Trichomonas vaginalis is a single-cell anaerobic flagellated protozoan that induces an intense inflammatory reaction. It is a common sexually transmitted disease. Trichomonas vaginalis can survive for up to 6 hr on a wet surface. In addition to causing infection of the vagina, this organism can inhabit the urethra or Skene's glands. The most common symptom associated with trichomoniasis is a profuse frothy yellow-green to gray vaginal discharge or vaginal irritation. Intense inflammation of the vagina or cervix may be noted, with the classic punctate lesions of the cervix (strawberry cervix). A fishy odor is common with this disorder, which is somewhat exacerbated with KOH. Microscopy in saline often displays mobile, flagellated organisms. If the wet mount is cold or excess leukocytes are present, movement of the trichomonads may be inhibited. Optimal treatment consists of a fairly high dose of metronidazole (2 g orally) as a one-time dose, with the partner treated as well. Resistant...

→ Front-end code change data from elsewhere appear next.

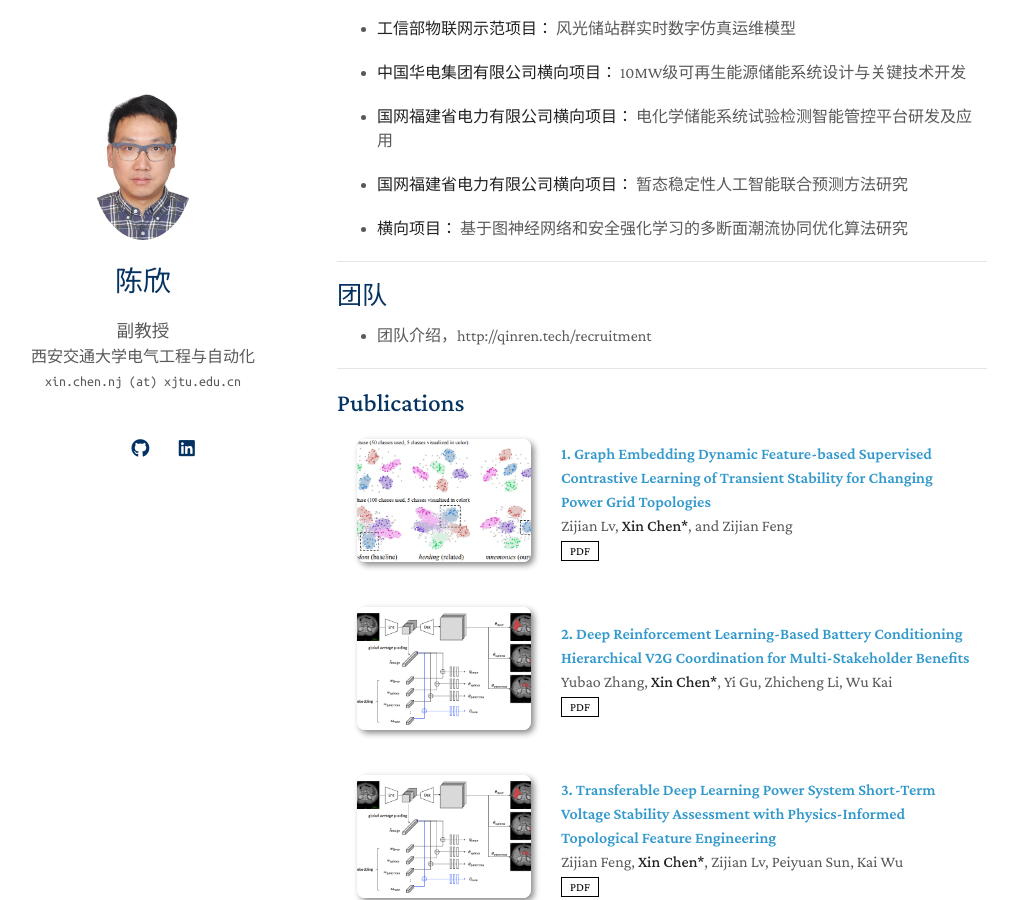
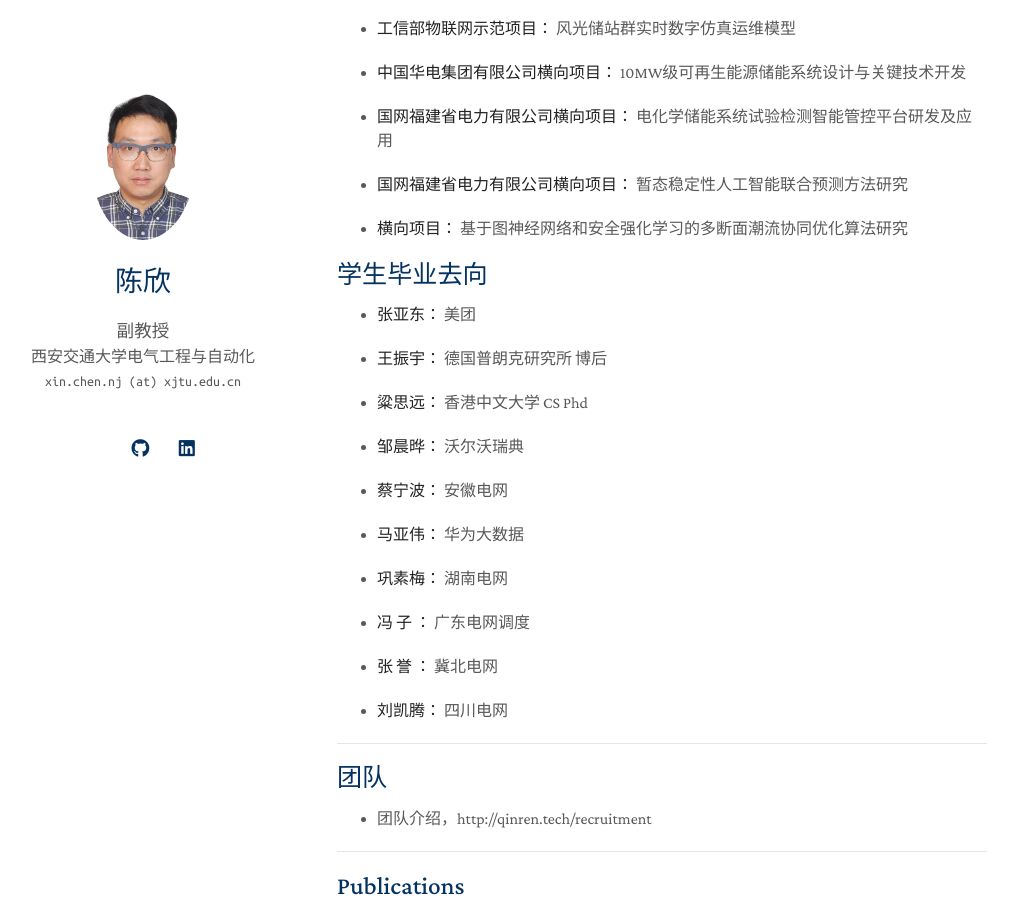
Before and after one commit to IntelligentEnergy/IntelligentEnergy.github.io, a Jekyll site: the page built from index.md, in a window 1280 px wide and 900 px high, scrolled down 1737 px. Shown: the whole window, without its empty margins (133-1151 px from the left). Built offline with Jekyll 4.4.1, drawn with Linux system fonts in a browser that asks for light colours; nearby versions of some CDN libraries; a style sheet for code colours, icons or effects is not loaded; our own code applies the rules of GitHub Pages for plain Markdown files.

Commit message:
Update index.md

```diff
--- a/index.md
+++ b/index.md
@@ -85,6 +85,28 @@ layout: homepage
 
 - **横向项目：** 基于图神经网络和安全强化学习的多断面潮流协同优化算法研究
 
+## 学生毕业去向
+
+- **张亚东：** 美团
+
+- **王振宇：** 德国普朗克研究所  博后
+
+- **粱思远：** 香港中文大学 CS Phd
+
+- **邹晨晔：** 沃尔沃瑞典
+
+- **蔡宁波：** 安徽电网
+
+- **马亚伟：** 华为大数据
+
+- **巩素梅：** 湖南电网
+
+- **冯 子 ：** 广东电网调度
+
+- **张 誉 ：** 冀北电网
+
+- **刘凯腾：** 四川电网
+
 ---
 ## 团队
 <ul style="margin:0 0 20px;">
```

In pelvic inflammatory disease, the patient has symptoms of nausea, vomiting, and fever, lower abdominal pain, and dysuria however, she most likely will also have an abnormal vaginal discharge and or abnormal uterine bleeding, dyspareunia. On physical examination, the patient will have cervical motion tenderness and may have adnexal tenderness or even an adnexal mass. In this scenario, the patient has a normal pelvic exam without cervical motion tenderness, which makes the diagnosis of pelvic inflammatory disease less likely.
A 16-year-old female presents to your office with the complaint of greenish vaginal discharge for the past 2 months and the recent onset of lower abdominal pain. She reports that her last period was about 2.5 months ago. She is sexually active with two partners and has never used a condom or any other contraception with either. On physical examination she is not febrile with normal blood pressure and pulse. She has greenish discharge from the cervix with friability and cervicitis. There is no cervical motion tenderness. Her urine pregnancy test is positive. A cervical sample is positive for Chlamydia and negative for gonorrhea. Her rapid plasma reagin (RPR) is nonreactive and an HIV test is negative. The patient is treated with appropriate antibiotics and counseled concerning safer sex practices. You also inform the patient regarding her risk for HIV conversion, even though today's test was negative. The patient asks if you are going to tell her mother that she is pregnant and has...
Bacterial vaginosis is a common form of vaginal discharge in which neither Trichomonas vaginalis nor Candida albicans can be isolated and inflammatory cells are not present. There is evidence to associate the condition with overgrowth of several normal commensals of the vagina including Gardnerella vaginalis, Gram-negative curved bacilli, and anaerobic organisms, especially of the Bacteroides genus, the latter being responsible for the characteristic fishy odour of the vaginal discharge. The condition responds well to a single 2 g oral dose of metro-
18.1 A 14-year-old female is here to see you for complaints of greenish vaginal discharge. She is sexually active with one partner and does not use condoms. You do a culture and find that she has Trichomonas vaginitis. She asks you not to tell her mom about this diagnosis or that she is sexually active. Can you keep this information from her parents
She has noticed increased tiredness and was nauseated for a few weeks, but it went away a couple of weeks ago. She denies any fever or chills. She denies abdominal pain or vaginal discharge. She has noticed some intermittent low back pain. She has not used any over-the-counter medications to treat the pain.